[Code change snippets]
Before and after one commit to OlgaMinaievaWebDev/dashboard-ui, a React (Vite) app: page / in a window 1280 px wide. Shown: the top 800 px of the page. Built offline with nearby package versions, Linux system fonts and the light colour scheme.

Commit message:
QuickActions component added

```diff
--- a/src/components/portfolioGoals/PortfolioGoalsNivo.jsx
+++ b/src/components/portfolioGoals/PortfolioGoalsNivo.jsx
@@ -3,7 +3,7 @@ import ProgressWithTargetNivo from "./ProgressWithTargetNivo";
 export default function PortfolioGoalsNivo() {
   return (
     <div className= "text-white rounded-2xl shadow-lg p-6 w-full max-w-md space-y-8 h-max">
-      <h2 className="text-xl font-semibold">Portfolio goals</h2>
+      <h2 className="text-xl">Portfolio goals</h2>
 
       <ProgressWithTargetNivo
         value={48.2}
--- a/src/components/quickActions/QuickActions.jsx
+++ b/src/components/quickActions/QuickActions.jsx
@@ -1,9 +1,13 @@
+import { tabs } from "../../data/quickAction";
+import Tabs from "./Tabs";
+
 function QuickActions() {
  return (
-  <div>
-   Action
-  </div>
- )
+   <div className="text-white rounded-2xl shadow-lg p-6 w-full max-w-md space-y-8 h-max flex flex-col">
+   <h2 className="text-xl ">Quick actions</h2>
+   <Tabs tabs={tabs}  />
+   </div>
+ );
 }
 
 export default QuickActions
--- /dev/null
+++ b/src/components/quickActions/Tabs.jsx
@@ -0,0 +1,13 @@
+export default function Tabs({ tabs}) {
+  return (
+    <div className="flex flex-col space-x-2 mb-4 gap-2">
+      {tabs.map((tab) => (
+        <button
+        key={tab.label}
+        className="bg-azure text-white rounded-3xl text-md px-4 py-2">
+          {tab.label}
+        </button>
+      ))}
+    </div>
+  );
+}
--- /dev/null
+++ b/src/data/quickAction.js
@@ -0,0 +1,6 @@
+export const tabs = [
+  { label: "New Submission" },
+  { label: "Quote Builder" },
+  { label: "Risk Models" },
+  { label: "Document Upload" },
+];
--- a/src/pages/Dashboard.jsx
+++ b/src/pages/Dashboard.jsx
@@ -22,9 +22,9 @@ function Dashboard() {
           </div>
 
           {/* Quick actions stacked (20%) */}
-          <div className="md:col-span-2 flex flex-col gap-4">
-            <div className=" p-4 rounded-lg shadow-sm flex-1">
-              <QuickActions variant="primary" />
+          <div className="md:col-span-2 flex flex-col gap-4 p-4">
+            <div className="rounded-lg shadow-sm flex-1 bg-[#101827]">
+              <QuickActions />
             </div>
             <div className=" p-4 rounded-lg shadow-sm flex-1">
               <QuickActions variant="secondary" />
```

[Problem to solve] Go through the entries above and reproduce each one exactly.

[Answer to this problem]
Before and after one commit to OlgaMinaievaWebDev/dashboard-ui, a React (Vite) app: page / in a window 1280 px wide. Shown: the top 800 px of the page. Built offline with nearby package versions, Linux system fonts and the light colour scheme.

Commit message:
QuickActions component added

```diff
--- a/src/components/portfolioGoals/PortfolioGoalsNivo.jsx
+++ b/src/components/portfolioGoals/PortfolioGoalsNivo.jsx
@@ -3,7 +3,7 @@ import ProgressWithTargetNivo from "./ProgressWithTargetNivo";
 export default function PortfolioGoalsNivo() {
   return (
     <div className= "text-white rounded-2xl shadow-lg p-6 w-full max-w-md space-y-8 h-max">
-      <h2 className="text-xl font-semibold">Portfolio goals</h2>
+      <h2 className="text-xl">Portfolio goals</h2>
 
       <ProgressWithTargetNivo
         value={48.2}
--- a/src/components/quickActions/QuickActions.jsx
+++ b/src/components/quickActions/QuickActions.jsx
@@ -1,9 +1,13 @@
+import { tabs } from "../../data/quickAction";
+import Tabs from "./Tabs";
+
 function QuickActions() {
  return (
-  <div>
-   Action
-  </div>
- )
+   <div className="text-white rounded-2xl shadow-lg p-6 w-full max-w-md space-y-8 h-max flex flex-col">
+   <h2 className="text-xl ">Quick actions</h2>
+   <Tabs tabs={tabs}  />
+   </div>
+ );
 }
 
 export default QuickActions
--- /dev/null
+++ b/src/components/quickActions/Tabs.jsx
@@ -0,0 +1,13 @@
+export default function Tabs({ tabs}) {
+  return (
+    <div className="flex flex-col space-x-2 mb-4 gap-2">
+      {tabs.map((tab) => (
+        <button
+        key={tab.label}
+        className="bg-azure text-white rounded-3xl text-md px-4 py-2">
+          {tab.label}
+        </button>
+      ))}
+    </div>
+  );
+}
--- /dev/null
+++ b/src/data/quickAction.js
@@ -0,0 +1,6 @@
+export const tabs = [
+  { label: "New Submission" },
+  { label: "Quote Builder" },
+  { label: "Risk Models" },
+  { label: "Document Upload" },
+];
--- a/src/pages/Dashboard.jsx
+++ b/src/pages/Dashboard.jsx
@@ -22,9 +22,9 @@ function Dashboard() {
           </div>
 
           {/* Quick actions stacked (20%) */}
-          <div className="md:col-span-2 flex flex-col gap-4">
-            <div className=" p-4 rounded-lg shadow-sm flex-1">
-              <QuickActions variant="primary" />
+          <div className="md:col-span-2 flex flex-col gap-4 p-4">
+            <div className="rounded-lg shadow-sm flex-1 bg-[#101827]">
+              <QuickActions />
             </div>
             <div className=" p-4 rounded-lg shadow-sm flex-1">
               <QuickActions variant="secondary" />
```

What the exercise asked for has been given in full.